It is all too common that, on any given weekday, my waking hours are spent rushing from home to office, appointment to conference in a flurry of corporate glad-handing and client-serving correspondence. The meantime is riddled with conference calls and emails, techno-jargon and corporate-America productivity babble. The days are a whirlwind of faux-synergy and rarely are the emergencies my clients present me anywhere near the panic level they assume.
So when, while I was on my way to a customer appointment last week, I realized that I had allowed enough time in my schedule to stop at a restaurant for lunch, I was stymied. Generally my noonday meal consists of a drive-through delivery of greasy, processed beef stuck between two dry halves of a hamburger bun. This mediocre excuse for a sandwich is sometimes accompanied by reconstituted freeze-dried onions, a dab of ketchup, and a couple of bland pickles. Rarely does this debacle of a meal come with any serving of satisfaction.
On the way to my appointment I had spied several local restaurants lining the street where I was meeting my client. Flipping a pugnacious glance toward the fast food chains as I passed, I opted for a seat at an outdoor table outside a dining establishment that called itself Shanahan's. The sun cast a surprisingly warm glow for a March day, and I couldn't imagine sitting inside the dark, cavernous bar for lunch on such a day.
Sipping my Arnold Palmer - A refreshing combination of iced tea and lemonade, I soaked up the vitamin D as I read an article about hate crimes in Chicago from the alternative weekly rag I pulled out of the machine down the street. I ordered a reuben sandwich and realized that it had been a ages since my work schedule had allowed me to pause long enough to enjoy a decent meal, an opportunity to read leisurely, and a respite from the baying of my clientele.
So much of American business culture is focused on productivity and the result is not the desired increase in success, but rather an ineffectual workforce who plays games with the reporting of their weekly activity in order to avoid scrutiny from their management. We worry so much about our quotas, our activity reports, and our Outlook Calendars that we lose sight of the reason why we strive to reach out to the organizations we are supposed to be serving. The result is a disenfranchised workforce who cares little for their clients and less for their bosses.

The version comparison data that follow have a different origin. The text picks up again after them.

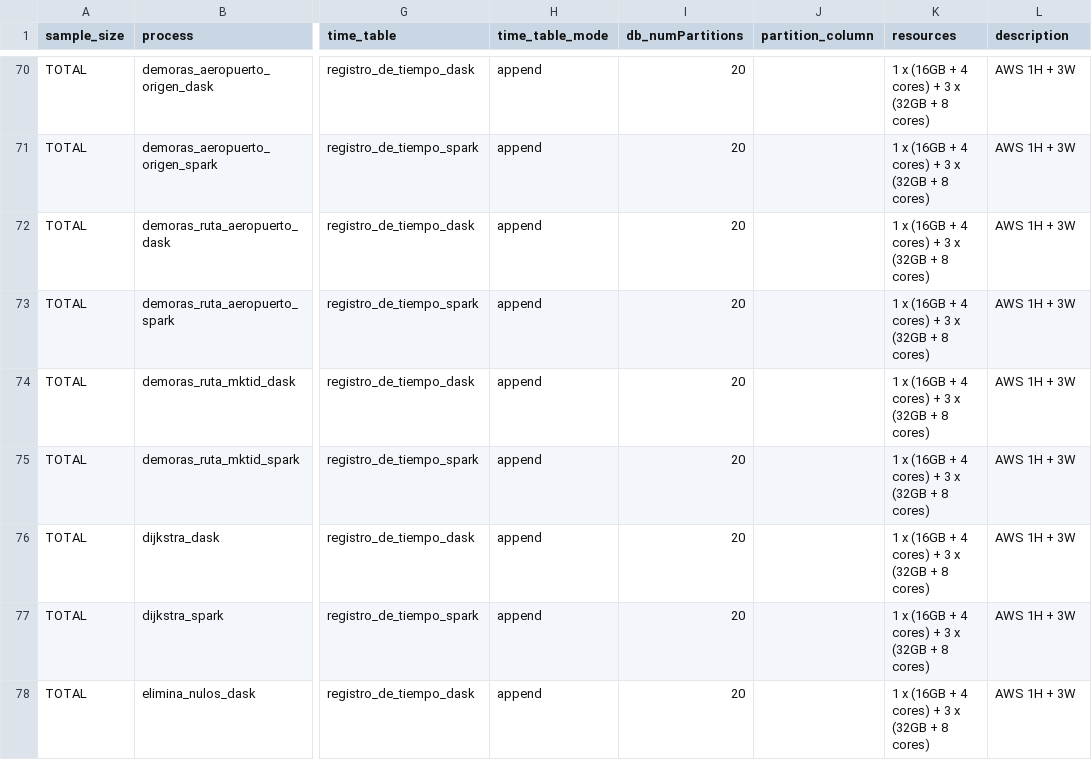
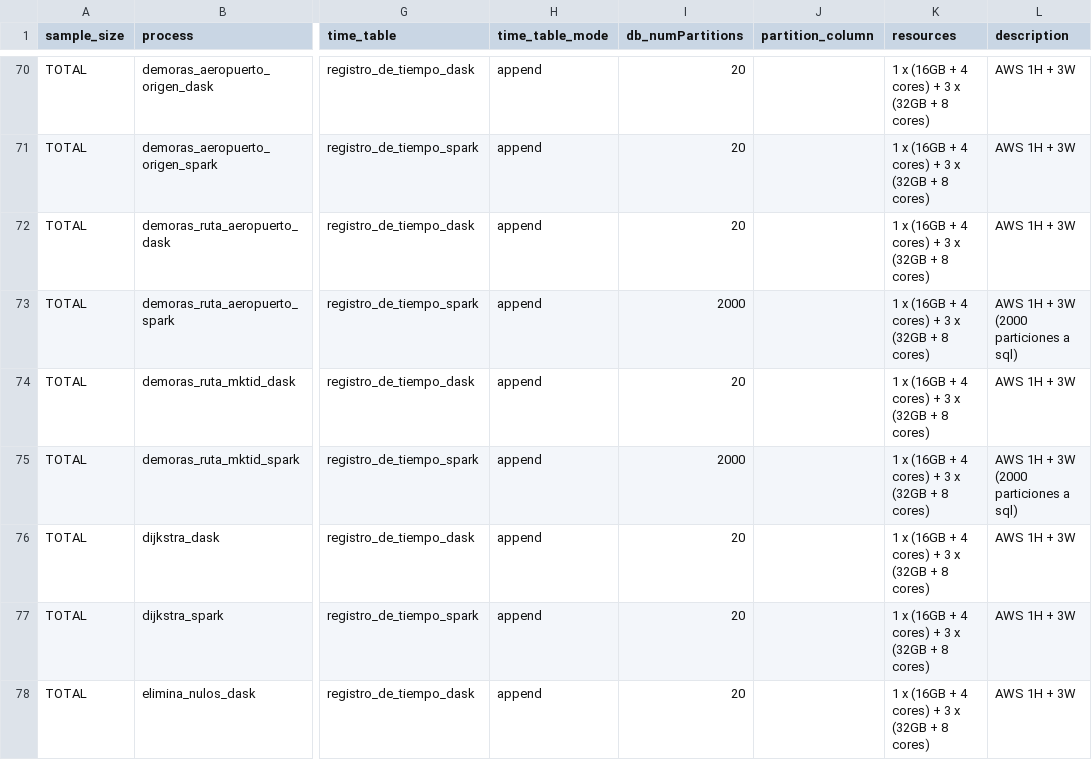
Before and after one commit to ikerforce/spark-rita, a CSV file: conf/base/configs_cluster.csv, drawn as a sheet; only a part is shown, gaps mark what is left out; the diff names each change by its address in the sheet, - before the commit and + after, or states it on an @@ line.

Commit message:
Actualicé el número de particiones con las que escribe a MySQL.

```diff
--- a/conf/base/configs_cluster.csv
+++ b/conf/base/configs_cluster.csv
-I73 (db_numPartitions): 20
+I73 (db_numPartitions): 2000
-L73 (description): AWS 1H + 3W
+L73 (description): AWS 1H + 3W (2000 particiones a sql)
-I75 (db_numPartitions): 20
+I75 (db_numPartitions): 2000
-L75 (description): AWS 1H + 3W
+L75 (description): AWS 1H + 3W (2000 particiones a sql)
```
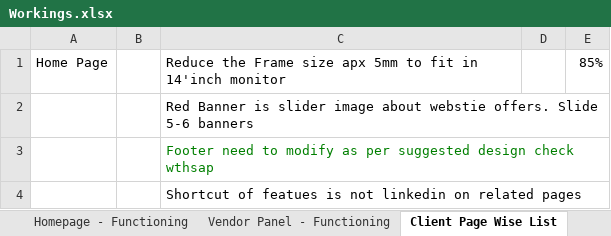
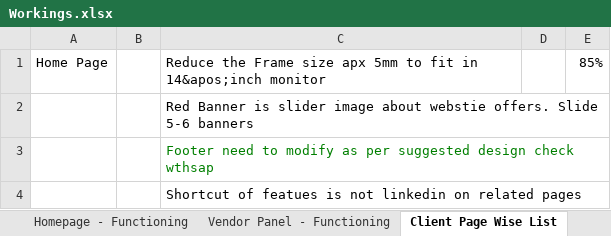
Before and after one commit to fovtysolutions/DealRockets-Web, an Excel workbook: Workings.xlsx, sheet Client Page Wise List, drawn as a sheet; only a part is shown; values as stored, in another font and other column widths than the file's, no borders; the diff names each change by its address in the sheet, - before the commit and + after, or states it on an @@ line.

```diff
--- a/Workings.xlsx (sheet Client Page Wise List)
+++ b/Workings.xlsx (sheet Client Page Wise List)
-C1: …fit in 14'inch monitor
+C1: …fit in 14&apos;inch monitor
```
Also changed, not shown: sheet Vendor Panel - Functioning, 15 other files.
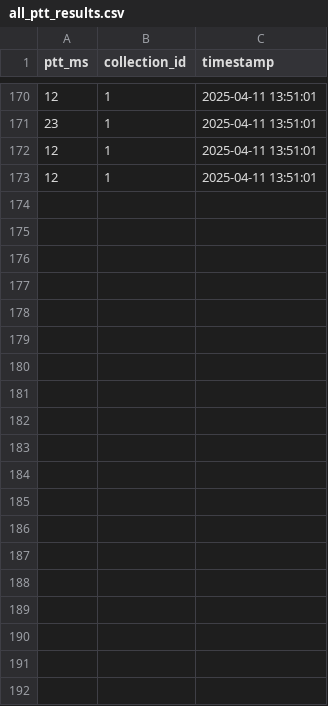
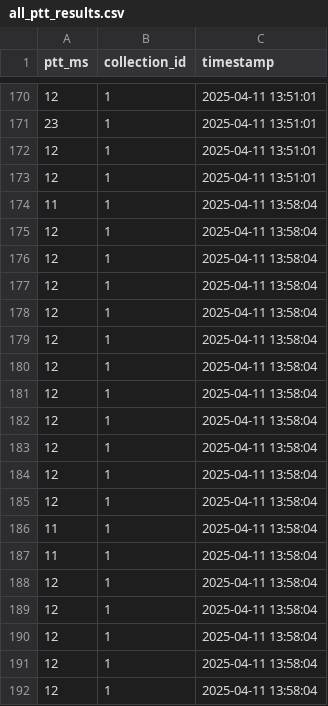
Before and after one commit to jgujarathi/arteri-sensors, a CSV file: ptt_plots/all_ptt_results.csv, drawn as a sheet; only a part is shown, gaps mark what is left out; the diff names each change by its address in the sheet, - before the commit and + after, or states it on an @@ line.

Commit message:
The real useful data

```diff
--- a/ptt_plots/all_ptt_results.csv
+++ b/ptt_plots/all_ptt_results.csv
+row 174: 11 | 1 | 2025-04-11 13:58:04
+row 175: 12 | 1 | 2025-04-11 13:58:04
+row 176: 12 | 1 | 2025-04-11 13:58:04
+row 177: 12 | 1 | 2025-04-11 13:58:04
+row 178: 12 | 1 | 2025-04-11 13:58:04
+row 179: 12 | 1 | 2025-04-11 13:58:04
+row 180: 12 | 1 | 2025-04-11 13:58:04
+row 181: 12 | 1 | 2025-04-11 13:58:04
+row 182: 12 | 1 | 2025-04-11 13:58:04
+row 183: 12 | 1 | 2025-04-11 13:58:04
+row 184: 12 | 1 | 2025-04-11 13:58:04
+row 185: 12 | 1 | 2025-04-11 13:58:04
+row 186: 11 | 1 | 2025-04-11 13:58:04
+row 187: 11 | 1 | 2025-04-11 13:58:04
+row 188: 12 | 1 | 2025-04-11 13:58:04
+row 189: 12 | 1 | 2025-04-11 13:58:04
+row 190: 12 | 1 | 2025-04-11 13:58:04
+row 191: 12 | 1 | 2025-04-11 13:58:04
+row 192: 12 | 1 | 2025-04-11 13:58:04
```
Also changed, not shown: 4 other files.
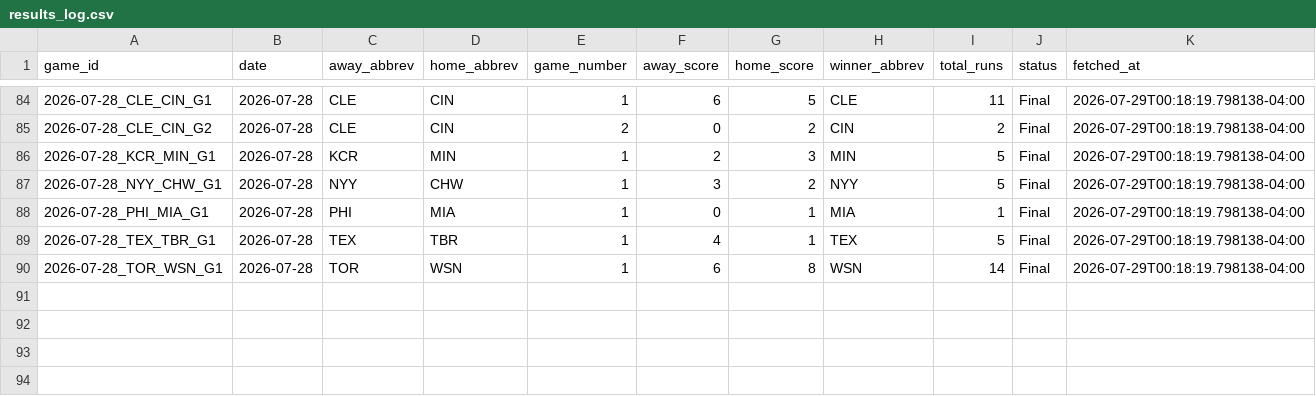
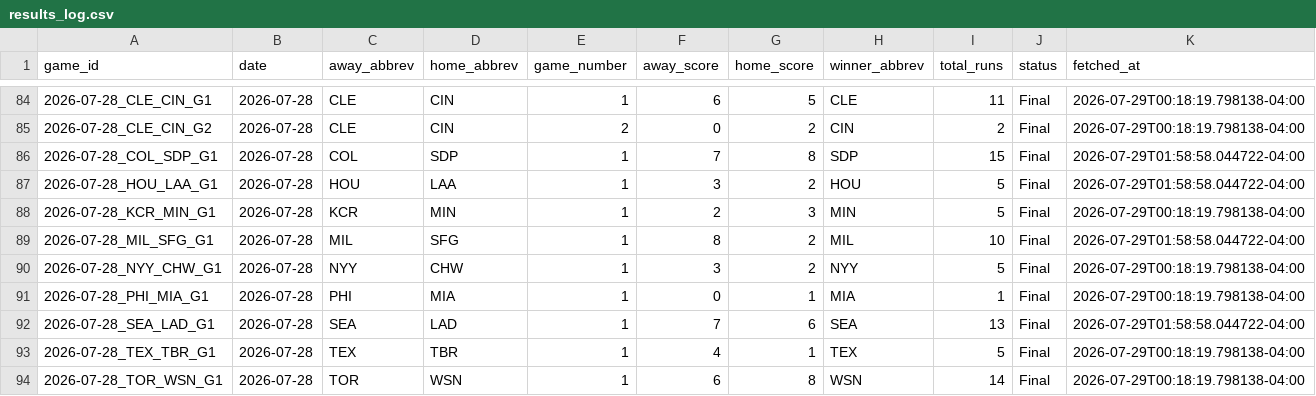
Before and after one commit to hobbescodez/mlb, a CSV file: sports/mlb/data/results_log.csv, drawn as a sheet; only a part is shown, gaps mark what is left out; the diff names each change by its address in the sheet, - before the commit and + after, or states it on an @@ line.

```diff
--- a/sports/mlb/data/results_log.csv
+++ b/sports/mlb/data/results_log.csv
+row 86: 2026-07-28_COL_SDP_G1 | 2026-07-28 | COL | SDP | 1 | 7 | 8 | SDP | 15 | Final | 2026-07-29T01:58:58.044722-04:00
+row 87: 2026-07-28_HOU_LAA_G1 | 2026-07-28 | HOU | LAA | 1 | 3 | 2 | HOU | 5 | Final | 2026-07-29T01:58:58.044722-04:00
+row 89: 2026-07-28_MIL_SFG_G1 | 2026-07-28 | MIL | SFG | 1 | 8 | 2 | MIL | 10 | Final | 2026-07-29T01:58:58.044722-04:00
+row 92: 2026-07-28_SEA_LAD_G1 | 2026-07-28 | SEA | LAD | 1 | 7 | 6 | SEA | 13 | Final | 2026-07-29T01:58:58.044722-04:00
```
Also changed, not shown: sports/mlb/data/predictions_log.csv, 3 other files.
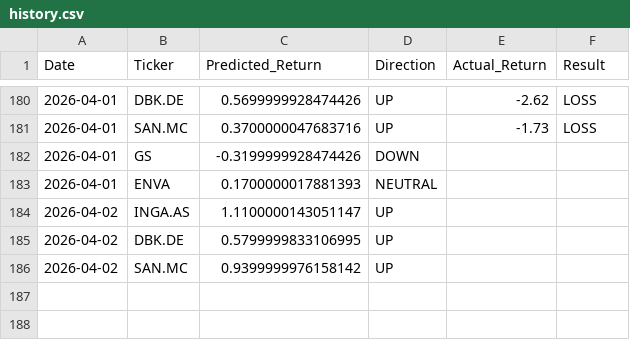
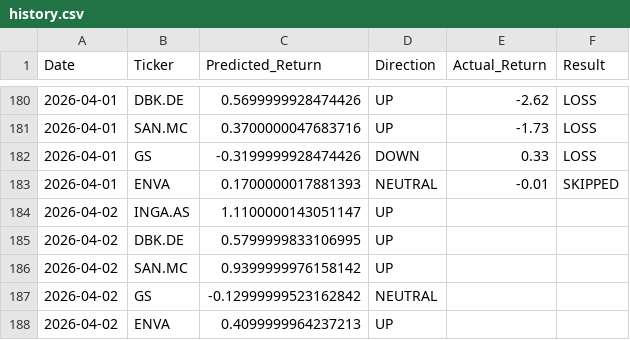
Before and after one commit to dimos-xe/stock-prediction-bot, a CSV file: history.csv, drawn as a sheet; only a part is shown, gaps mark what is left out.

Commit message:
📈 Update US prediction history [skip ci]

```diff
--- a/history.csv
+++ b/history.csv
@@ -181,4 +181,4 @@ Date,Ticker,Predicted_Return,Direction,Actual_Return,Result
 2026-04-01,SAN.MC,0.3700000047683716,UP,-1.73,LOSS
-2026-04-01,GS,-0.3199999928474426,DOWN,,
-2026-04-01,ENVA,0.1700000017881393,NEUTRAL,,
+2026-04-01,GS,-0.3199999928474426,DOWN,0.33,LOSS
+2026-04-01,ENVA,0.1700000017881393,NEUTRAL,-0.01,SKIPPED
 2026-04-02,INGA.AS,1.1100000143051147,UP,,
@@ -186 +186,3 @@ Date,Ticker,Predicted_Return,Direction,Actual_Return,Result
 2026-04-02,SAN.MC,0.9399999976158142,UP,,
+2026-04-02,GS,-0.12999999523162842,NEUTRAL,,
+2026-04-02,ENVA,0.4099999964237213,UP,,
```
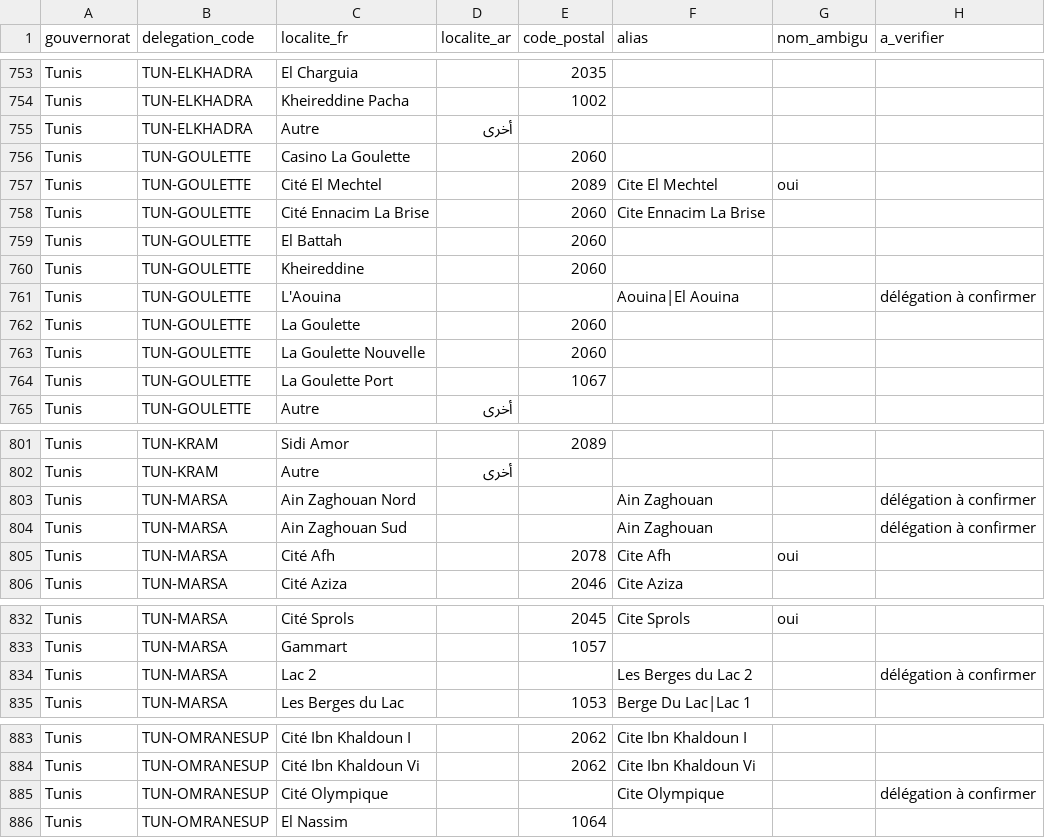
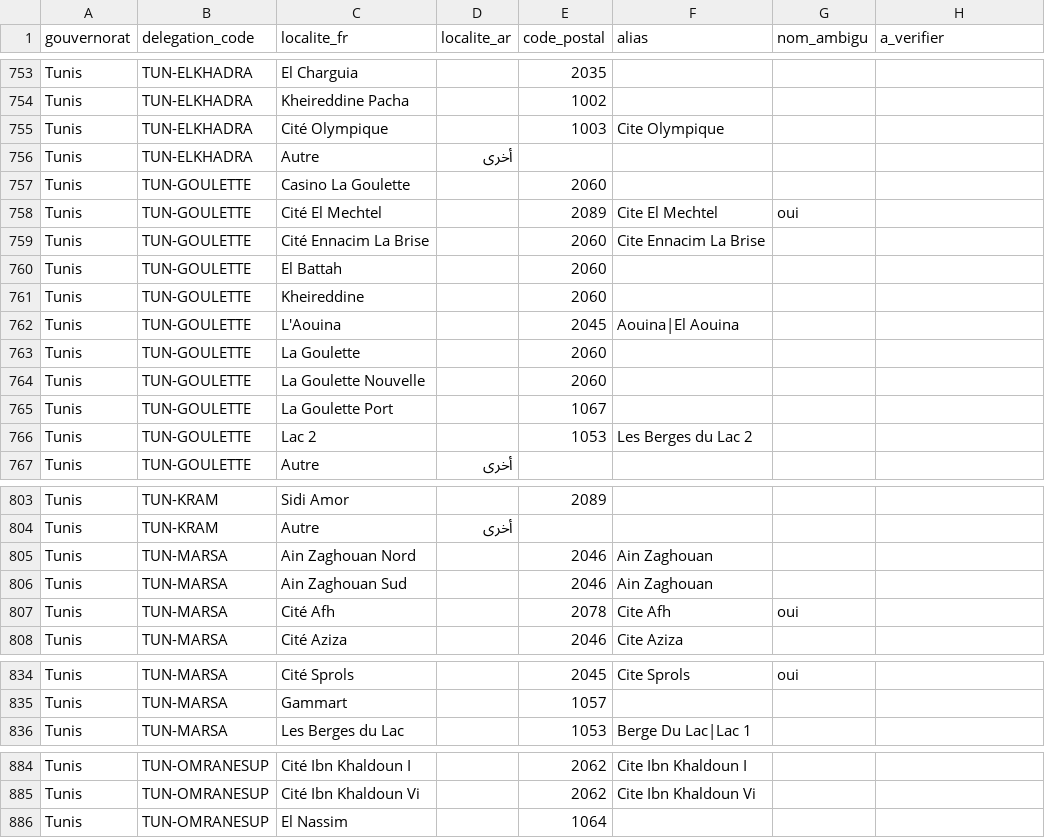
Before and after one commit to SeifeddineHamdi2001/faffago, a CSV file: apps/api/prisma/data/localites-grand-tunis.csv, drawn as a sheet; only a part is shown, gaps mark what is left out; the diff covers the shown part only.

```diff
--- a/apps/api/prisma/data/localites-grand-tunis.csv
+++ b/apps/api/prisma/data/localites-grand-tunis.csv
@@ -754,2 +754,3 @@ Tunis,TUN-ELKHADRA,El Charguia,,2035,,,
 Tunis,TUN-ELKHADRA,Kheireddine Pacha,,1002,,,
+Tunis,TUN-ELKHADRA,Cité Olympique,,1003,Cite Olympique,,
 Tunis,TUN-ELKHADRA,Autre,أخرى,,,,
@@ -760,3 +761,3 @@ Tunis,TUN-GOULETTE,El Battah,,2060,,,
 Tunis,TUN-GOULETTE,Kheireddine,,2060,,,
-Tunis,TUN-GOULETTE,L'Aouina,,,Aouina|El Aouina,,délégation à confirmer
+Tunis,TUN-GOULETTE,L'Aouina,,2045,Aouina|El Aouina,,
 Tunis,TUN-GOULETTE,La Goulette,,2060,,,
@@ -764,2 +765,3 @@ Tunis,TUN-GOULETTE,La Goulette Nouvelle,,2060,,,
 Tunis,TUN-GOULETTE,La Goulette Port,,1067,,,
+Tunis,TUN-GOULETTE,Lac 2,,1053,Les Berges du Lac 2,,
 Tunis,TUN-GOULETTE,Autre,أخرى,,,,
@@ -802,4 +804,4 @@ Tunis,TUN-KRAM,Sidi Amor,,2089,,,
 Tunis,TUN-KRAM,Autre,أخرى,,,,
-Tunis,TUN-MARSA,Ain Zaghouan Nord,,,Ain Zaghouan,,délégation à confirmer
-Tunis,TUN-MARSA,Ain Zaghouan Sud,,,Ain Zaghouan,,délégation à confirmer
+Tunis,TUN-MARSA,Ain Zaghouan Nord,,2046,Ain Zaghouan,,
+Tunis,TUN-MARSA,Ain Zaghouan Sud,,2046,Ain Zaghouan,,
 Tunis,TUN-MARSA,Cité Afh,,2078,Cite Afh,oui,
@@ -833,3 +835,2 @@ Tunis,TUN-MARSA,Cité Sprols,,2045,Cite Sprols,oui,
 Tunis,TUN-MARSA,Gammart,,1057,,,
-Tunis,TUN-MARSA,Lac 2,,,Les Berges du Lac 2,,délégation à confirmer
 Tunis,TUN-MARSA,Les Berges du Lac,,1053,Berge Du Lac|Lac 1,,
@@ -884,3 +885,2 @@ Tunis,TUN-OMRANESUP,Cité Ibn Khaldoun I,,2062,Cite Ibn Khaldoun I,,
 Tunis,TUN-OMRANESUP,Cité Ibn Khaldoun Vi,,2062,Cite Ibn Khaldoun Vi,,
-Tunis,TUN-OMRANESUP,Cité Olympique,,,Cite Olympique,,délégation à confirmer
 Tunis,TUN-OMRANESUP,El Nassim,,1064,,,
```
Also changed, not shown: 6 edited cells elsewhere in this file, 4 other files.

I've resolved to take at least one day each week and find a new restaurant to explore. The establishment cannot serve sandwiches in paper wrappings, and cannot be a national chain. If I can engage the owner or a manager in a robust conversation, all the better. My hope is that allowing myself the opportunity to pause and enjoy my dining experience will make me a more productive member of the organization that I represent.